Most Medicare Participants Receive Drug Coverage

April 16, 2003 ( - While the majority (78%) of Medicare beneficiaries have some form of prescription drug coverage, it is difficult to ascertain the adequacy of these programs.

That is due to Medicare participants receiving their coverage through various other forms of insurance. Although not all supplemental plans provide prescription drug coverage, according to the Medicare Beneficiaries Link to Drug Coverage report from the Joint Economic Committee’s (JEC) of the US Congress.

The report found that only 7% of Medicare participants are limited solely to traditional fee-for-service Medicare, which does not provide coverage for prescription drugs. Of those receiving additional coverage in 2000 (the latest year for which data is available), the most common were:

  • employer provided retiree coverage (34%)
  • medigap (24%)
  • Medicare+Choice (18%)
  • Medicaid (13%)
  • other (4%)

However, all supplemental plans are not created equal. At least 90% of beneficiaries with Medicare+Choice, employer coverage, Medicaid, or other insurance reported some type of drug coverage. However, only slightly more than half (53%) of Medigap recipients claimed to have the same.

Differences were noted across demographic lines, however not necessarily as expected. While the report found income does play a role in the level of coverage, it was not as much of an impact as might be expected. Evidence of this is the 77% of Medicare beneficiaries below the poverty line that had access to prescription drug coverage. In fact, coverage levels did not significantly decline until those in the “near-poor” strata, individuals earning between 100% and 175% of the poverty line, where coverage levels ranged from 71% to 73%.

More substantial differences were found between urban and rural participants. Overall, more than three-quarters of Medicare beneficiaries live in metropolitan areas and 81% have some form of drug coverage. Comparatively, only 67% of rural beneficiaries have drug coverage. Also, there is an inverse relationship between age and prescription coverage. For beneficiaries over the age of 65, coverage declines with advancing age, falling to 72% for those 85 and older.
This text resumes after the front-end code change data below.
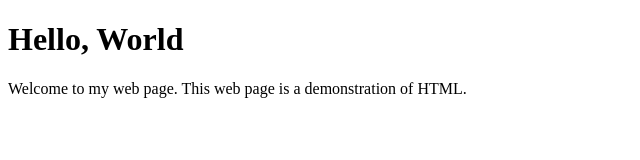
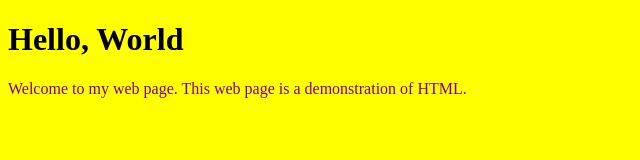
Before and after one commit to TheAce805/real_test_webpage, a plain HTML site: page index.html in a window 1280 px wide. Shown: the whole page, without its empty margins (0-640 px from the left). Drawn offline with Linux system fonts and the light colour scheme.

Commit message:
Update index.html

```diff
--- a/index.html
+++ b/index.html
@@ -2,7 +2,7 @@
 <html> <!-- we start and end with an HTML tag -->
  <head> <!-- head section has information about the web page that doesnt get displayed-->
   <title>Example web page</title></head> <!-- title of the tab in the broswer-->
- <link rel-"stylesheet" type-"text/css" href-"style.css">  <l-- link to stylesheet -->
+ <link rel="stylesheet" type="text/css" href="style.css">  <l-- link to stylesheet -->
  <body> <!-- shows whats going to be displayed in web page-->
   <h1>Hello, World</h1>
   <p>
```
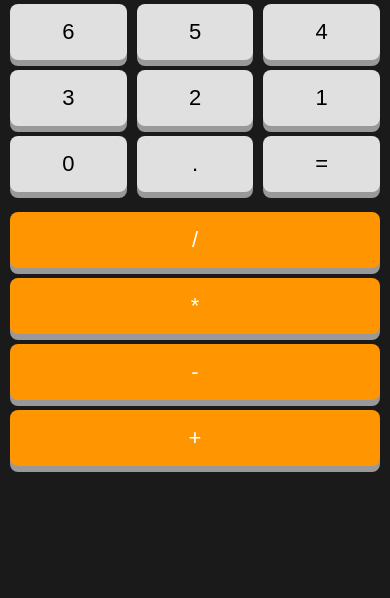
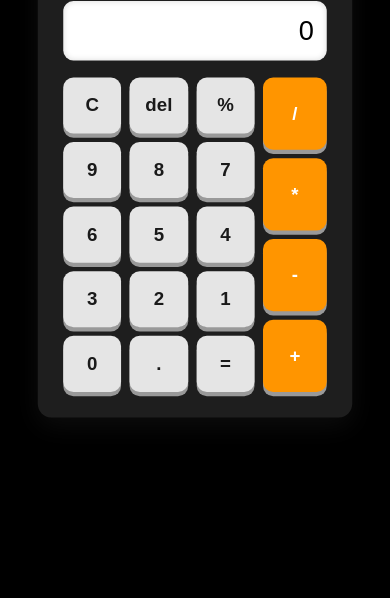
Before and after one commit to Trust447/calculator, a plain HTML site: page index.html in a window 390 px wide. Shown: the part 246-844 px from the top of the page. Drawn offline with Linux system fonts and the light colour scheme.

Commit message:
Fix mobile view for calculator

```diff
--- a/index.html
+++ b/index.html
@@ -8,7 +8,8 @@
   <link rel="stylesheet" href="./style.css" />
 </head>
 <body>
-  <div id="Calculator">
+  <div class="container">
+    <div class="calculator">
         <h1 class="name">Trust's Calculator</h1>
 
         <input type="text" class="display" id="display" value="0" readonly />
@@ -50,6 +51,7 @@
             </div>
         </div>
     </div>
+  </div>
 
   <script src="./script.js"></script>
 </body>
--- a/style.css
+++ b/style.css
@@ -4,63 +4,95 @@
   box-sizing: border-box;
 }
 
-body {
-    background-color: black;
+html, body {
   font-family: 'Roboto', sans-serif;
-    color: white;
+  background-color: #000;
+  width: 100%;
+  height: 100%;
+  overflow: hidden;
+}
+
+.container {
+  width: 100vw;
+  height: 100vh;
   display: flex;
   justify-content: center;
-    align-items: flex-start;
-    min-height: 100vh;
+  align-items: center;
   padding: 10px;
 }
 
-#Calculator {
-    background-color: #1a1a1a;
-    padding: 20px;
+.calculator {
+  background-color: #1e1e1e;
+  padding: 30px;
   border-radius: 16px;
-    box-shadow: 0 0 20px rgba(255, 255, 255, 0.05);
+  box-shadow: 0 10px 30px rgba(255, 255, 255, 0.05);
   width: 100%;
-    max-width: 500px;
+  max-width: 400px;
+  max-height: 700px;
   display: flex;
   flex-direction: column;
-    align-items: center;
+  gap: 20px;
+  transform: scale(1);
+  transform-origin: center;
+}
+
+/* Auto-scaling based on viewport */
+@media (max-width: 450px), (max-height: 700px) {
+  .calculator {
+    transform: scale(0.85);
+  }
+}
+
+@media (max-width: 370px), (max-height: 600px) {
+  .calculator {
+    transform: scale(0.75);
+  }
+}
+
+@media (max-width: 320px), (max-height: 500px) {
+  .calculator {
+    transform: scale(0.65);
+  }
+}
+
+.name {
+  color: #fff;
+  font-size: 24px;
+  text-align: center;
+  letter-spacing: 1px;
 }
 
 .display {
   width: 100%;
-    height: 60px;
+  height: 70px;
   font-size: 32px;
   text-align: right;
-    padding: 10px;
+  padding: 15px;
   border: none;
-    outline: none;
-    border-radius: 8px;
-    box-shadow: inset 0 0 5px rgba(0,0,0,0.1);
-    margin-bottom: 10px;
+  border-radius: 12px;
   background-color: #fff;
-    color: black;
+  color: #000;
+  box-shadow: inset 0 0 8px rgba(0,0,0,0.15);
 }
 
 .buttons {
   display: flex;
   gap: 10px;
   width: 100%;
-    justify-content: space-between;
 }
 
 .numeric-btn {
+  flex: 3;
   display: flex;
   flex-direction: column;
   gap: 10px;
-    flex: 3;
 }
 
 .operator-btn {
+  flex: 1;
   display: flex;
   flex-direction: column;
   gap: 10px;
-    flex: 1;
 }
 
 .item {
@@ -71,72 +103,38 @@ body {
 
 button {
   flex: 1;
-    padding: 18px 0;
-    font-size: 24px;
-    border-radius: 8px;
-    transition: all 0.1s ease-in-out;
-    box-shadow: 0 6px #999;
+  padding: 20px 0;
+  font-size: 22px;
+  font-weight: bold;
   border: none;
-    background-color: #e0e0e0;
+  border-radius: 12px;
+  background-color: #e5e5e5;
+  color: #1a1a1a;
+  transition: 0.2s ease;
+  box-shadow: 0 5px #999;
 }
 
 button:hover {
   cursor: pointer;
+  opacity: 0.95;
 }
 
 button:active {
+  transform: translateY(3px);
   box-shadow: 0 2px #666;
-    transform: translateY(2px);
 }
 
 .operator-btn button {
   background-color: #ff9500;
-    color: white;
+  color: #fff;
+}
+
+.equal-to {
+  flex: 1;
 }
 
 .equal-to button {
   background-color: #34c759;
-    color: white;
+  color: #fff;
   width: 100%;
 }
-
-/* Responsive Design */
-@media (max-width: 750px) {
-  html, body {
-    margin: 0;
-    padding: 0;
-    height: 100%;
-    width: 100%;
-  }
-
-  body {
-    display: block;
-  }
-
-  #Calculator {
-    width: 100vw;
-    height: 100vh;
-    max-width: 100%;
-    border-radius: 0;
-    padding: 20px 10px;
-  }
-
-  .buttons {
-    flex-direction: column;
-    gap: 20px;
-  }
-
-  .item {
-    justify-content: space-between;
-  }
-
-  button {
-    font-size: 22px;
-    padding: 15px 0;
-  }
-
-  .display {
-    font-size: 26px;
-    height: 50px;
-  }
-}
```
Lines whose indentation alone changed are shown as unchanged.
JEC Conclusions

The JEC found that although the traditional Medicare program does not cover outpatient prescription drugs, the majority of Medicare beneficiaries already have coverage from other sources. Based on the research, the JEC offered Congress some considerations when undertaking Medicare reforms:

  • Be careful not to overly disrupt the existing market and the current means for delivering prescription drugs, and thereby threaten the drug coverage many seniors may currently enjoy.
  • Be aware of the various organizations, such as states and employers that already provide drug coverage to Medicare beneficiaries.

A copy of the full report is available at